The records
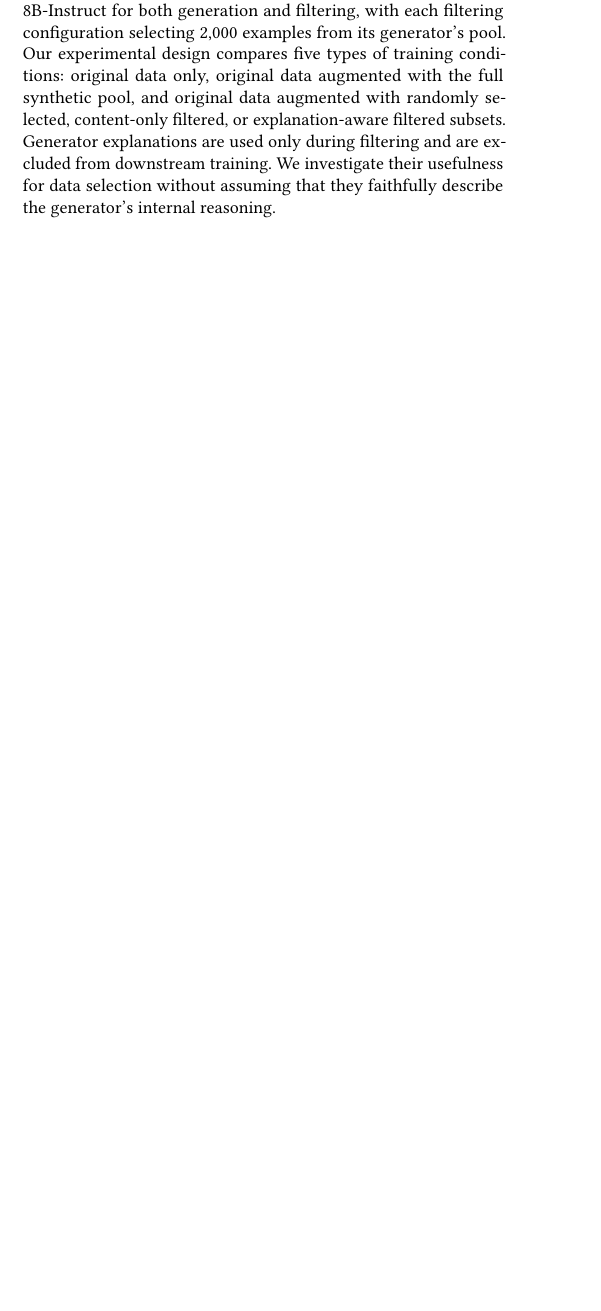
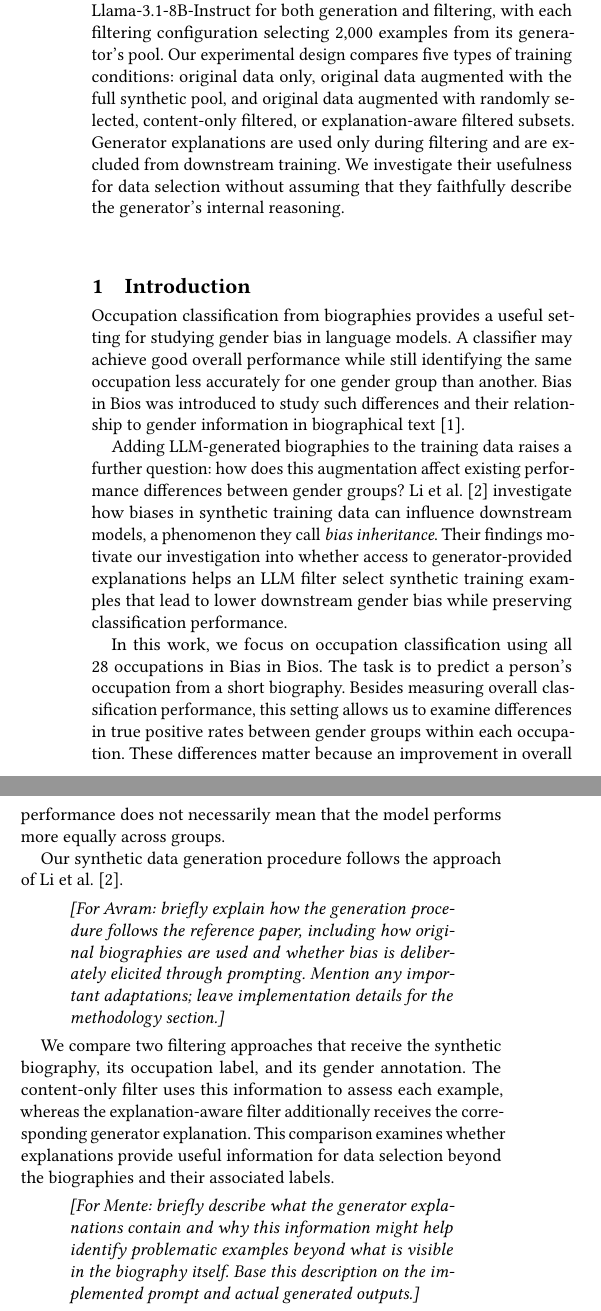
Before and after one commit to StefanDjurica420/ULLM_Team_1, a LaTeX paper (paper/main.tex): part of one column of the page before the commit and two parts of the columns of page 1 of 2 after it, the two joined at a grey line, cut so that both start at the same text, the shorter picture padded with empty space. Compiled offline with pdfLaTeX.

Commit message:
Added the introduction section and left comments for Avram and Mente to fill in regarding the filtering and data generation.

```diff
--- a/paper/main.tex
+++ b/paper/main.tex
@@ -9,6 +9,7 @@
 \acmYear{}
 \acmDOI{}
 \acmISBN{}
+\citestyle{acmnumeric}
 
 \title{Do Generator Explanations Improve Synthetic Data Filtering for Gender Bias Mitigation?}
 
@@ -22,7 +23,7 @@
 \begin{document}
 
 \begin{abstract}
-Large language models (LLMs) can generate additional training examples for downstream tasks. However, biases in these examples may be passed on to models trained on them, potentially increasing differences in performance between demographic groups. This work investigates whether access to generator-provided explanations helps an LLM filter select synthetic data that reduces gender bias in occupation classification. Using Bias in Bios with all 28 occupations, we compare two filtering approaches: content-only filtering, which assesses synthetic biographies and their occupation labels, and explanation-aware filtering, which also receives the generator's explanation. We use GPT-4o-mini and Llama-3.1-8B-Instruct for both generation and filtering, with each filtering configuration selecting 2,000 examples from its generator's pool. Our experimental design compares five types of training conditions: original data only, original data augmented with the full synthetic pool, and original data augmented with randomly selected, content-only filtered, or explanation-aware filtered subsets. Generator explanations are used only during filtering and are excluded from downstream training. We investigate their usefulness for data selection without assuming that they faithfully describe the generator's internal reasoning.
+Large language models (LLMs) can generate additional training examples for downstream tasks. However, biases in these examples may be passed on to models trained on them, potentially increasing differences in performance between demographic groups. This work investigates whether access to generator-provided explanations helps an LLM filter select synthetic data that reduces gender bias in occupation classification. Using Bias in Bios with all 28 occupations, we compare two filtering approaches: content-only filtering, which assesses synthetic biographies, occupation labels, and gender annotations, and explanation-aware filtering, which also receives the generator's explanation. We use GPT-4o-mini and Llama-3.1-8B-Instruct for both generation and filtering, with each filtering configuration selecting 2,000 examples from its generator's pool. Our experimental design compares five types of training conditions: original data only, original data augmented with the full synthetic pool, and original data augmented with randomly selected, content-only filtered, or explanation-aware filtered subsets. Generator explanations are used only during filtering and are excluded from downstream training. We investigate their usefulness for data selection without assuming that they faithfully describe the generator's internal reasoning.
 % TODO: Add the main results and their implications after evaluation.
 \end{abstract}
 
@@ -31,3 +32,28 @@
 
 \maketitle
 
+\section{Introduction}
+
+Occupation classification from biographies provides a useful setting for studying gender bias in language models. A classifier may achieve good overall performance while still identifying the same occupation less accurately for one gender group than another. Bias in Bios was introduced to study such differences and their relationship to gender information in biographical text~\cite{dearteaga2019bios}.
+
+Adding LLM-generated biographies to the training data raises a further question: how does this augmentation affect existing performance differences between gender groups? Li et al.~\cite{li2026inheritance} investigate how biases in synthetic training data can influence downstream models, a phenomenon they call \emph{bias inheritance}. Their findings motivate our investigation into whether access to generator-provided explanations helps an LLM filter select synthetic training examples that lead to lower downstream gender bias while preserving classification performance.
+
+In this work, we focus on occupation classification using all 28 occupations in Bias in Bios. The task is to predict a person's occupation from a short biography. Besides measuring overall classification performance, this setting allows us to examine differences in true positive rates between gender groups within each occupation. These differences matter because an improvement in overall performance does not necessarily mean that the model performs more equally across groups.
+
+Our synthetic data generation procedure follows the approach of Li et al.~\cite{li2026inheritance}.
+
+\begin{quote}
+\textit{[For Avram: briefly explain how the generation procedure follows the reference paper, including how original biographies are used and whether bias is deliberately elicited through prompting. Mention any important adaptations; leave implementation details for the methodology section.]}
+\end{quote}
+
+We compare two filtering approaches that receive the synthetic biography, its occupation label, and its gender annotation. The content-only filter uses this information to assess each example, whereas the explanation-aware filter additionally receives the corresponding generator explanation. This comparison examines whether explanations provide useful information for data selection beyond the biographies and their associated labels.
+
+\begin{quote}
+\textit{[For Mente: briefly describe what the generator explanations contain and why this information might help identify problematic examples beyond what is visible in the biography itself. Base this description on the implemented prompt and actual generated outputs.]}
+\end{quote}
+
+We treat these explanations as additional generated text rather than as reliable accounts of the model's internal reasoning. Research on chain-of-thought prompting has shown that model-generated explanations can fail to reflect factors that influence a model's answer~\cite{turpin2023unfaithful}. Although that setting differs from ours, it motivates caution when interpreting generator explanations. Their usefulness for filtering must therefore be tested empirically: an explanation could provide helpful information, repeat information already present in the biography, or introduce misleading claims.
+
+Our main research question is: \emph{Does access to generator-provided explanations improve synthetic data selection for reducing downstream gender bias compared with content-only filtering, when both approaches retain the same number of examples?} We also investigate whether filtering provides a benefit over random selection and whether its effectiveness depends on the combination of generator and filter. Using GPT-4o-mini and Llama-3.1-8B-Instruct in both roles allows us to compare combinations from the same model family with combinations from different families. We do not assume that either arrangement will perform better.
+
+To address these questions, our experimental design includes original-only and full-pool training baselines, together with augmentation using randomly selected, content-only filtered, and explanation-aware filtered subsets. Each selected subset contains 2,000 examples. Generator explanations are used only for filtering and are excluded from downstream classifier training. By examining classification performance alongside within-occupation gender differences, we aim to determine whether filtering is useful, whether explanations provide an additional benefit, and how these effects vary across generator--filter combinations.
```
Also changed, not shown: paper/main.pdf, paper/main.tex (27 more changed lines), 6 other files.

Task details
For each record above, write out every line exactly and skip the pictures.

Output for this task
Before and after one commit to StefanDjurica420/ULLM_Team_1, a LaTeX paper (paper/main.tex): part of one column of the page before the commit and two parts of the columns of page 1 of 2 after it, the two joined at a grey line, cut so that both start at the same text, the shorter picture padded with empty space. Compiled offline with pdfLaTeX.

Commit message:
Added the introduction section and left comments for Avram and Mente to fill in regarding the filtering and data generation.

```diff
--- a/paper/main.tex
+++ b/paper/main.tex
@@ -9,6 +9,7 @@
 \acmYear{}
 \acmDOI{}
 \acmISBN{}
+\citestyle{acmnumeric}
 
 \title{Do Generator Explanations Improve Synthetic Data Filtering for Gender Bias Mitigation?}
 
@@ -22,7 +23,7 @@
 \begin{document}
 
 \begin{abstract}
-Large language models (LLMs) can generate additional training examples for downstream tasks. However, biases in these examples may be passed on to models trained on them, potentially increasing differences in performance between demographic groups. This work investigates whether access to generator-provided explanations helps an LLM filter select synthetic data that reduces gender bias in occupation classification. Using Bias in Bios with all 28 occupations, we compare two filtering approaches: content-only filtering, which assesses synthetic biographies and their occupation labels, and explanation-aware filtering, which also receives the generator's explanation. We use GPT-4o-mini and Llama-3.1-8B-Instruct for both generation and filtering, with each filtering configuration selecting 2,000 examples from its generator's pool. Our experimental design compares five types of training conditions: original data only, original data augmented with the full synthetic pool, and original data augmented with randomly selected, content-only filtered, or explanation-aware filtered subsets. Generator explanations are used only during filtering and are excluded from downstream training. We investigate their usefulness for data selection without assuming that they faithfully describe the generator's internal reasoning.
+Large language models (LLMs) can generate additional training examples for downstream tasks. However, biases in these examples may be passed on to models trained on them, potentially increasing differences in performance between demographic groups. This work investigates whether access to generator-provided explanations helps an LLM filter select synthetic data that reduces gender bias in occupation classification. Using Bias in Bios with all 28 occupations, we compare two filtering approaches: content-only filtering, which assesses synthetic biographies, occupation labels, and gender annotations, and explanation-aware filtering, which also receives the generator's explanation. We use GPT-4o-mini and Llama-3.1-8B-Instruct for both generation and filtering, with each filtering configuration selecting 2,000 examples from its generator's pool. Our experimental design compares five types of training conditions: original data only, original data augmented with the full synthetic pool, and original data augmented with randomly selected, content-only filtered, or explanation-aware filtered subsets. Generator explanations are used only during filtering and are excluded from downstream training. We investigate their usefulness for data selection without assuming that they faithfully describe the generator's internal reasoning.
 % TODO: Add the main results and their implications after evaluation.
 \end{abstract}
 
@@ -31,3 +32,28 @@
 
 \maketitle
 
+\section{Introduction}
+
+Occupation classification from biographies provides a useful setting for studying gender bias in language models. A classifier may achieve good overall performance while still identifying the same occupation less accurately for one gender group than another. Bias in Bios was introduced to study such differences and their relationship to gender information in biographical text~\cite{dearteaga2019bios}.
+
+Adding LLM-generated biographies to the training data raises a further question: how does this augmentation affect existing performance differences between gender groups? Li et al.~\cite{li2026inheritance} investigate how biases in synthetic training data can influence downstream models, a phenomenon they call \emph{bias inheritance}. Their findings motivate our investigation into whether access to generator-provided explanations helps an LLM filter select synthetic training examples that lead to lower downstream gender bias while preserving classification performance.
+
+In this work, we focus on occupation classification using all 28 occupations in Bias in Bios. The task is to predict a person's occupation from a short biography. Besides measuring overall classification performance, this setting allows us to examine differences in true positive rates between gender groups within each occupation. These differences matter because an improvement in overall performance does not necessarily mean that the model performs more equally across groups.
+
+Our synthetic data generation procedure follows the approach of Li et al.~\cite{li2026inheritance}.
+
+\begin{quote}
+\textit{[For Avram: briefly explain how the generation procedure follows the reference paper, including how original biographies are used and whether bias is deliberately elicited through prompting. Mention any important adaptations; leave implementation details for the methodology section.]}
+\end{quote}
+
+We compare two filtering approaches that receive the synthetic biography, its occupation label, and its gender annotation. The content-only filter uses this information to assess each example, whereas the explanation-aware filter additionally receives the corresponding generator explanation. This comparison examines whether explanations provide useful information for data selection beyond the biographies and their associated labels.
+
+\begin{quote}
+\textit{[For Mente: briefly describe what the generator explanations contain and why this information might help identify problematic examples beyond what is visible in the biography itself. Base this description on the implemented prompt and actual generated outputs.]}
+\end{quote}
+
+We treat these explanations as additional generated text rather than as reliable accounts of the model's internal reasoning. Research on chain-of-thought prompting has shown that model-generated explanations can fail to reflect factors that influence a model's answer~\cite{turpin2023unfaithful}. Although that setting differs from ours, it motivates caution when interpreting generator explanations. Their usefulness for filtering must therefore be tested empirically: an explanation could provide helpful information, repeat information already present in the biography, or introduce misleading claims.
+
+Our main research question is: \emph{Does access to generator-provided explanations improve synthetic data selection for reducing downstream gender bias compared with content-only filtering, when both approaches retain the same number of examples?} We also investigate whether filtering provides a benefit over random selection and whether its effectiveness depends on the combination of generator and filter. Using GPT-4o-mini and Llama-3.1-8B-Instruct in both roles allows us to compare combinations from the same model family with combinations from different families. We do not assume that either arrangement will perform better.
+
+To address these questions, our experimental design includes original-only and full-pool training baselines, together with augmentation using randomly selected, content-only filtered, and explanation-aware filtered subsets. Each selected subset contains 2,000 examples. Generator explanations are used only for filtering and are excluded from downstream classifier training. By examining classification performance alongside within-occupation gender differences, we aim to determine whether filtering is useful, whether explanations provide an additional benefit, and how these effects vary across generator--filter combinations.
```
Also changed, not shown: paper/main.pdf, paper/main.tex (27 more changed lines), 6 other files.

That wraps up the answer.